WORK TO BE COMPLETED: Word for word, repeat the data that follows. Do not include the pictures.

-- TASK DATA follows --

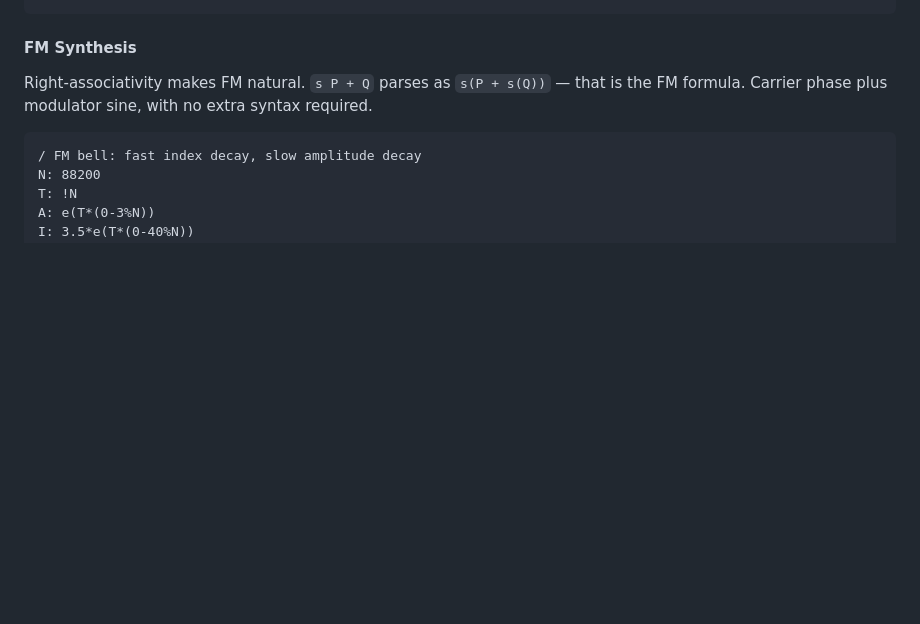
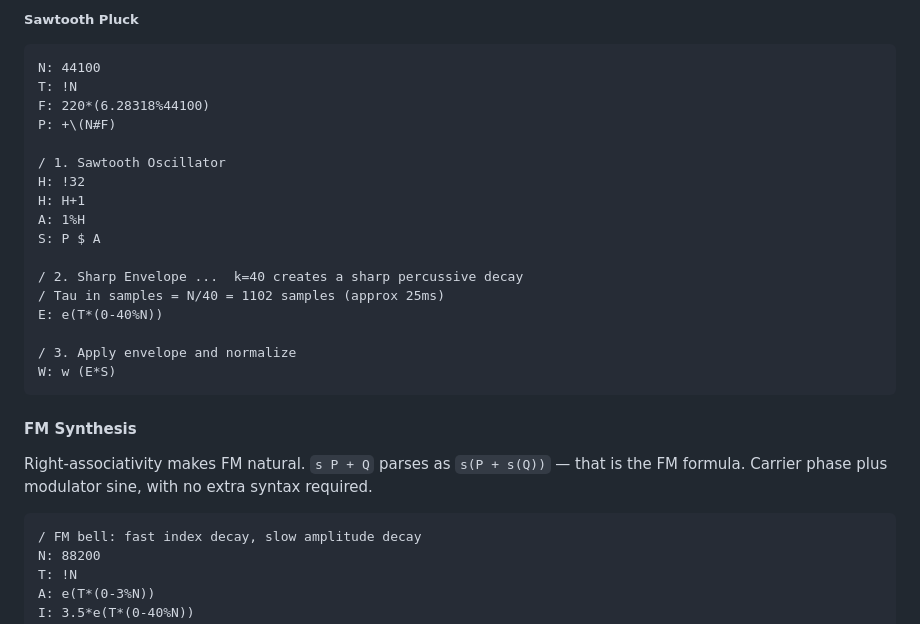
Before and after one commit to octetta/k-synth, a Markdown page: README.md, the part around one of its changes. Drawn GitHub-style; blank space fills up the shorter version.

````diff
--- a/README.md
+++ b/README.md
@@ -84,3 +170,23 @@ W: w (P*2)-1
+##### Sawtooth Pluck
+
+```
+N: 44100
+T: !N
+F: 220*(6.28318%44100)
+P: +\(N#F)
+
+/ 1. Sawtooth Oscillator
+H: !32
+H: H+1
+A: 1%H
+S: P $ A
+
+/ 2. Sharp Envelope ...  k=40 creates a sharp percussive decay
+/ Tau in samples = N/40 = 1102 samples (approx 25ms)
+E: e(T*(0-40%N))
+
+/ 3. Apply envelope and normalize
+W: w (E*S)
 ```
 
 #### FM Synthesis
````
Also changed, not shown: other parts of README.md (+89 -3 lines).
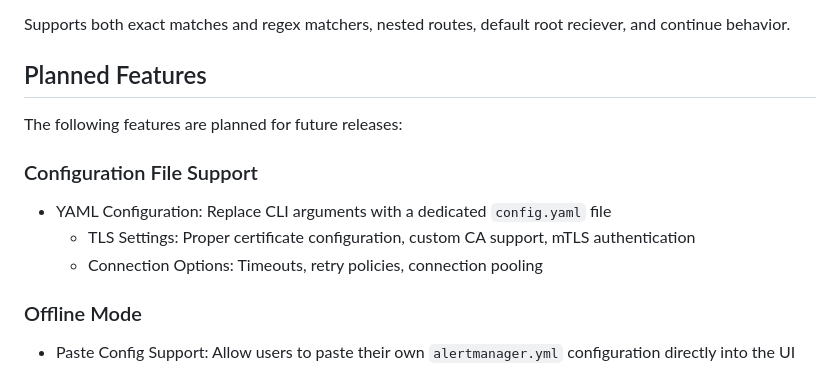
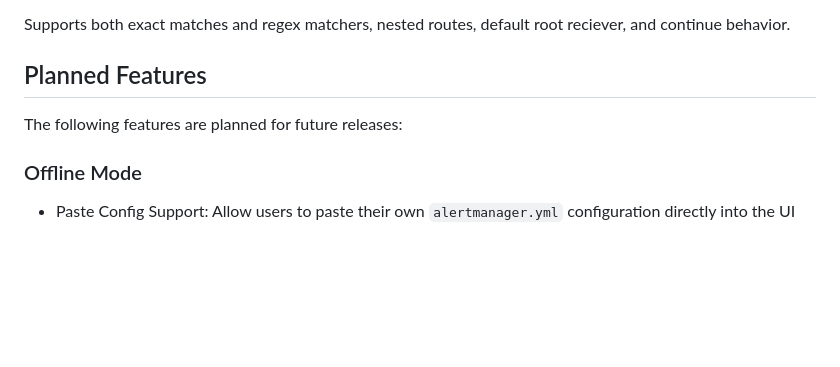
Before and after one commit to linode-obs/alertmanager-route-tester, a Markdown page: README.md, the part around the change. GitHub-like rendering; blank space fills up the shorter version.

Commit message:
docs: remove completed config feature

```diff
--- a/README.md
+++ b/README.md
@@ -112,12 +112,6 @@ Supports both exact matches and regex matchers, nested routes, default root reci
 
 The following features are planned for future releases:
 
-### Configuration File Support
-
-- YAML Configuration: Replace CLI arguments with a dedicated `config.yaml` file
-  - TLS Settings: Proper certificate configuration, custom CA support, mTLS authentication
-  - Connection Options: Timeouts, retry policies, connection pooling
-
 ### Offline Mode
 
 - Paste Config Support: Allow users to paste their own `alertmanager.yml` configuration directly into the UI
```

-- TASK DATA concluded --

OUTPUT FOR THIS EXERCISE:
Before and after one commit to octetta/k-synth, a Markdown page: README.md, the part around one of its changes. Drawn GitHub-style; blank space fills up the shorter version.

````diff
--- a/README.md
+++ b/README.md
@@ -84,3 +170,23 @@ W: w (P*2)-1
+##### Sawtooth Pluck
+
+```
+N: 44100
+T: !N
+F: 220*(6.28318%44100)
+P: +\(N#F)
+
+/ 1. Sawtooth Oscillator
+H: !32
+H: H+1
+A: 1%H
+S: P $ A
+
+/ 2. Sharp Envelope ...  k=40 creates a sharp percussive decay
+/ Tau in samples = N/40 = 1102 samples (approx 25ms)
+E: e(T*(0-40%N))
+
+/ 3. Apply envelope and normalize
+W: w (E*S)
 ```
 
 #### FM Synthesis
````
Also changed, not shown: other parts of README.md (+89 -3 lines).
Before and after one commit to linode-obs/alertmanager-route-tester, a Markdown page: README.md, the part around the change. GitHub-like rendering; blank space fills up the shorter version.

Commit message:
docs: remove completed config feature

```diff
--- a/README.md
+++ b/README.md
@@ -112,12 +112,6 @@ Supports both exact matches and regex matchers, nested routes, default root reci
 
 The following features are planned for future releases:
 
-### Configuration File Support
-
-- YAML Configuration: Replace CLI arguments with a dedicated `config.yaml` file
-  - TLS Settings: Proper certificate configuration, custom CA support, mTLS authentication
-  - Connection Options: Timeouts, retry policies, connection pooling
-
 ### Offline Mode
 
 - Paste Config Support: Allow users to paste their own `alertmanager.yml` configuration directly into the UI
```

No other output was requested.